User interface change data:
□ □ □
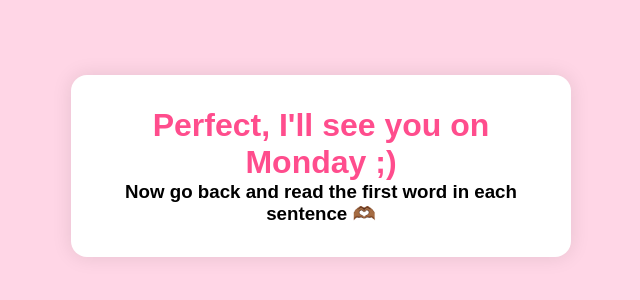
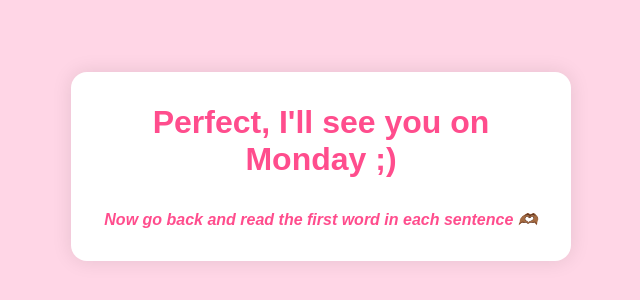
Before and after one commit to braedenlazarus/stink-test, a plain HTML site: page success.html in a window 1280 px wide. Shown: the part 234-534 px from the top of the page, without its empty margins (319-959 px from the left). Drawn offline with Linux system fonts and the light colour scheme.

Commit message:
Prettier message

```diff
--- a/success.html
+++ b/success.html
@@ -77,7 +77,9 @@
         class="title"
         id="successMessage"
       ></h1>
-      <h3>Now go back and read the first word in each sentence 🫶🏾</h3>
+      <h4 style="color: #ff4d8d; margin-top: 2rem; font-style: italic">
+        Now go back and read the first word in each sentence 🫶🏾
+      </h4>
     </div>
     <div
       class="confetti-container"
```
□ □ □
Directions for this task:
From the entries, report each line that includes the word "html".

Response area:
Before and after one commit to braedenlazarus/stink-test, a plain HTML site: page success.html in a window 1280 px wide. Shown: the part 234-534 px from the top of the page, without its empty margins (319-959 px from the left). Drawn offline with Linux system fonts and the light colour scheme.
--- a/success.html
+++ b/success.html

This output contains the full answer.